• **WORK REQUEST**:
Where in the listing does the word "Authorization" appear? Report each line that holds it.

Start of DATA TO PROCESS

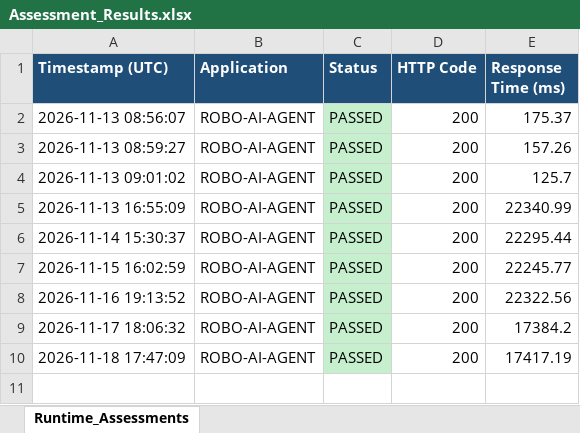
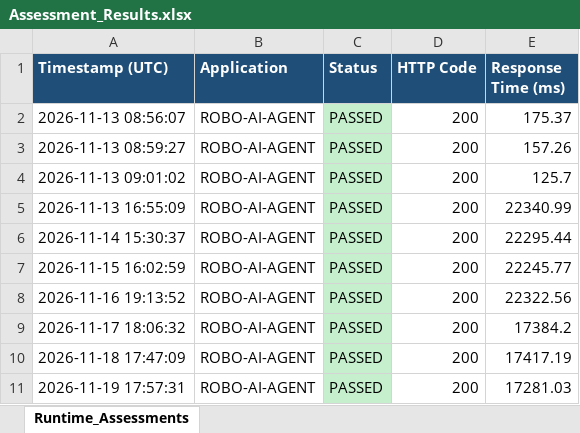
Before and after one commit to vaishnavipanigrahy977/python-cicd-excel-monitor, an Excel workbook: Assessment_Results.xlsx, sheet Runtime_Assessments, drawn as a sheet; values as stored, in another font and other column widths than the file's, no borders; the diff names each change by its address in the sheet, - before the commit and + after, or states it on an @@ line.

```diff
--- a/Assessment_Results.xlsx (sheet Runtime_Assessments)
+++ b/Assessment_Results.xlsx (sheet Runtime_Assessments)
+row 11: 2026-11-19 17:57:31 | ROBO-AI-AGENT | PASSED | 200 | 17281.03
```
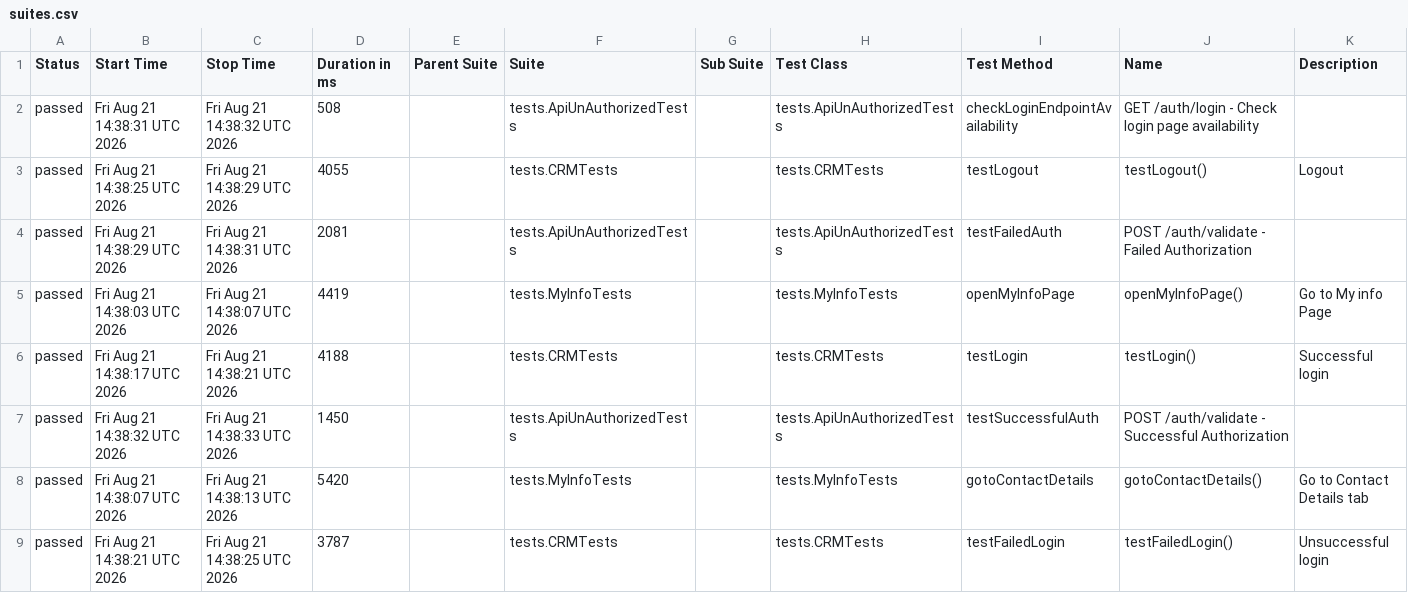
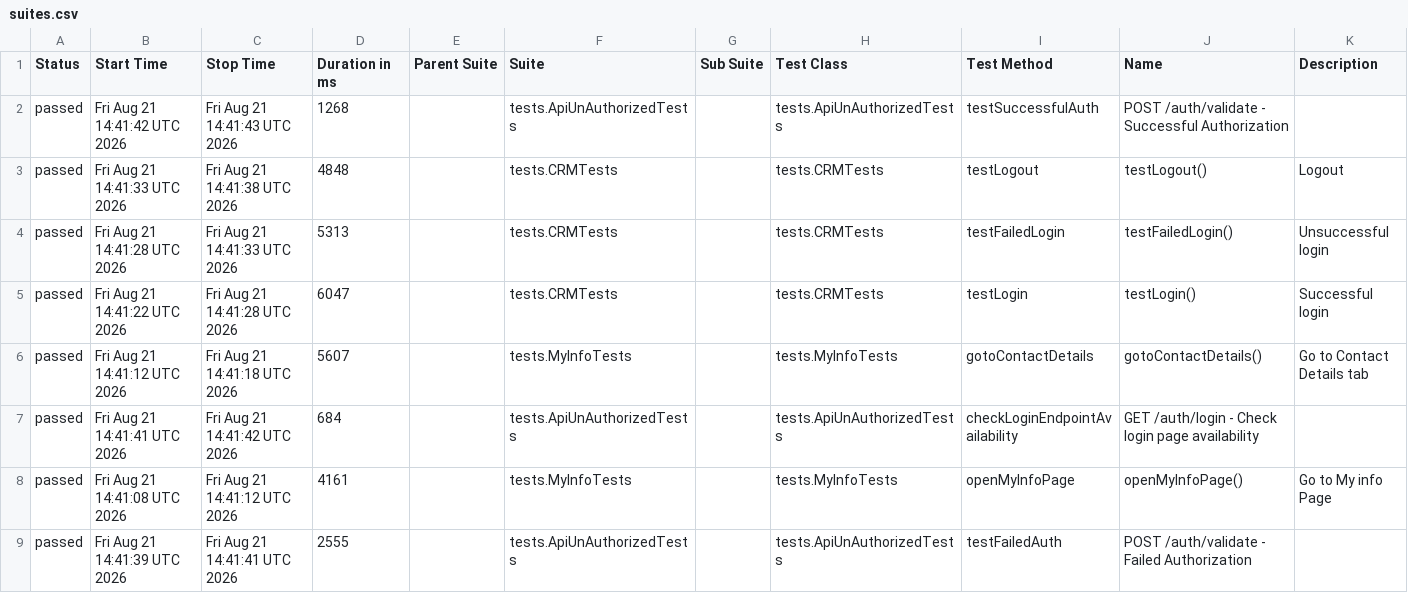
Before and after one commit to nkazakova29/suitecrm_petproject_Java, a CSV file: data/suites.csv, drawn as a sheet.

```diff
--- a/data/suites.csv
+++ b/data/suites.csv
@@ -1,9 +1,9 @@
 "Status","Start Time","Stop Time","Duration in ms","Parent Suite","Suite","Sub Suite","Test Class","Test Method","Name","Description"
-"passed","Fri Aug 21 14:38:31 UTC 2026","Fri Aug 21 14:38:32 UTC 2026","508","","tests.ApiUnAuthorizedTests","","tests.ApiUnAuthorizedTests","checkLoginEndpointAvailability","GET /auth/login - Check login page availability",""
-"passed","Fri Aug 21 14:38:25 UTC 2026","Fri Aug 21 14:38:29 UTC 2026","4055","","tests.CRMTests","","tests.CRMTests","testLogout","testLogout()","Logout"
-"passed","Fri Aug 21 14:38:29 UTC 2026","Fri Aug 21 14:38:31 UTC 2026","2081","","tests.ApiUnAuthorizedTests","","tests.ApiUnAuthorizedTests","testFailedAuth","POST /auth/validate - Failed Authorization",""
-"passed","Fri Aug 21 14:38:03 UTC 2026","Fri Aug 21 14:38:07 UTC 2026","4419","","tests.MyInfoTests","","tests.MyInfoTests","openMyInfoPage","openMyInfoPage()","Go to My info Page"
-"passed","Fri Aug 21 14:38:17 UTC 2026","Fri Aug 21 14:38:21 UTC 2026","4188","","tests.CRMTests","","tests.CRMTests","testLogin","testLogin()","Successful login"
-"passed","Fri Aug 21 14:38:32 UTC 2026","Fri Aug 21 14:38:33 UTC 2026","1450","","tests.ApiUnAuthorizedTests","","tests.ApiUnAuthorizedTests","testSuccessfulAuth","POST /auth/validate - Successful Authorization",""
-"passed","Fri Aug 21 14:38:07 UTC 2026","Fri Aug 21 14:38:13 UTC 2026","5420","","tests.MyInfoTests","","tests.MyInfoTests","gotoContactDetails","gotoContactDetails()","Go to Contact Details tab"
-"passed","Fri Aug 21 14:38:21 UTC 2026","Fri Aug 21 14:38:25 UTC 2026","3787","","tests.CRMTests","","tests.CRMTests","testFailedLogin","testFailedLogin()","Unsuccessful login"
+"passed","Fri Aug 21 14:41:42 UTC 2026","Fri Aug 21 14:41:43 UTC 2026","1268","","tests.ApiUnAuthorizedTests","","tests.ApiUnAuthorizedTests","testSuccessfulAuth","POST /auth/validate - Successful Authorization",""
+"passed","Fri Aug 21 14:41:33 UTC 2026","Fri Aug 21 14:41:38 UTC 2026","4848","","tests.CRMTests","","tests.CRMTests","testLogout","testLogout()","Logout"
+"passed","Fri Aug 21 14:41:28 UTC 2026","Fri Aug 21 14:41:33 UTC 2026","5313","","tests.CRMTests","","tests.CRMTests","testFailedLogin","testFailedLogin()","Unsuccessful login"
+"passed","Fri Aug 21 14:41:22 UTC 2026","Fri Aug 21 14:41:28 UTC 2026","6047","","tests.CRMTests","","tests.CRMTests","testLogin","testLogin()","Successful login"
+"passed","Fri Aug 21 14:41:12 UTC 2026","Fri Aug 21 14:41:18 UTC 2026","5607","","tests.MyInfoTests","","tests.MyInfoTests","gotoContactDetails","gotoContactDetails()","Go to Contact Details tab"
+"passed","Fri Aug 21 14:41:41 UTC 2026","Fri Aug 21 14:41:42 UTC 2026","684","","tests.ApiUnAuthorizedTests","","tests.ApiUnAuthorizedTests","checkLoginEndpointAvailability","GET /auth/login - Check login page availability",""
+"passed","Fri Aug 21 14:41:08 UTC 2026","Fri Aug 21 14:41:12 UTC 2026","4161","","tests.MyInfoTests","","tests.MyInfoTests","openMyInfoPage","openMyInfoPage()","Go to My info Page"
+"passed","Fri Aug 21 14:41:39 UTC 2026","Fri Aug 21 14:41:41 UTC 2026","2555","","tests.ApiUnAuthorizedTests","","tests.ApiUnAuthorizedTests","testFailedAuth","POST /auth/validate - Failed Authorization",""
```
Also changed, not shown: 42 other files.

End of DATA TO PROCESS
Start of DATA TO PROCESS

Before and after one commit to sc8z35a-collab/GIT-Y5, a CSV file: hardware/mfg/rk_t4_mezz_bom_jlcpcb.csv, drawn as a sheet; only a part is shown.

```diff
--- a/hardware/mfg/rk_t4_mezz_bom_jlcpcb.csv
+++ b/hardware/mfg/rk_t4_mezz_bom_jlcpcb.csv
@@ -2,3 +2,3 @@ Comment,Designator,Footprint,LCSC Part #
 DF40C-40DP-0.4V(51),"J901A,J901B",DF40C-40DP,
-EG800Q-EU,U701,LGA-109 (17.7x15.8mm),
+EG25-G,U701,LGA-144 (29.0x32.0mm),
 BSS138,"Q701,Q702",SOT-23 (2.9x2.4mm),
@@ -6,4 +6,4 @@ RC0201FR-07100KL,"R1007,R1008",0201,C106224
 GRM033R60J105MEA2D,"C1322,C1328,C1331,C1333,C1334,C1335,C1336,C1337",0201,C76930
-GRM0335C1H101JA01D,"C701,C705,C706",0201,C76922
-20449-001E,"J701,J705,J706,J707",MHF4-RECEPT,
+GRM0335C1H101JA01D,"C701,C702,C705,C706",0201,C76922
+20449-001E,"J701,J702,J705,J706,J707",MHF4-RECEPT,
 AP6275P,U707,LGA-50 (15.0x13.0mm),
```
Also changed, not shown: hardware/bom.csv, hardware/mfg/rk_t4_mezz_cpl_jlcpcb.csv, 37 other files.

End of DATA TO PROCESS

• **ANSWER FOR THE TASK**:
-"passed","Fri Aug 21 14:38:29 UTC 2026","Fri Aug 21 14:38:31 UTC 2026","2081","","tests.ApiUnAuthorizedTests","","tests.ApiUnAuthorizedTests","testFailedAuth","POST /auth/validate - Failed Authorization",""
-"passed","Fri Aug 21 14:38:32 UTC 2026","Fri Aug 21 14:38:33 UTC 2026","1450","","tests.ApiUnAuthorizedTests","","tests.ApiUnAuthorizedTests","testSuccessfulAuth","POST /auth/validate - Successful Authorization",""
+"passed","Fri Aug 21 14:41:42 UTC 2026","Fri Aug 21 14:41:43 UTC 2026","1268","","tests.ApiUnAuthorizedTests","","tests.ApiUnAuthorizedTests","testSuccessfulAuth","POST /auth/validate - Successful Authorization",""
+"passed","Fri Aug 21 14:41:39 UTC 2026","Fri Aug 21 14:41:41 UTC 2026","2555","","tests.ApiUnAuthorizedTests","","tests.ApiUnAuthorizedTests","testFailedAuth","POST /auth/validate - Failed Authorization",""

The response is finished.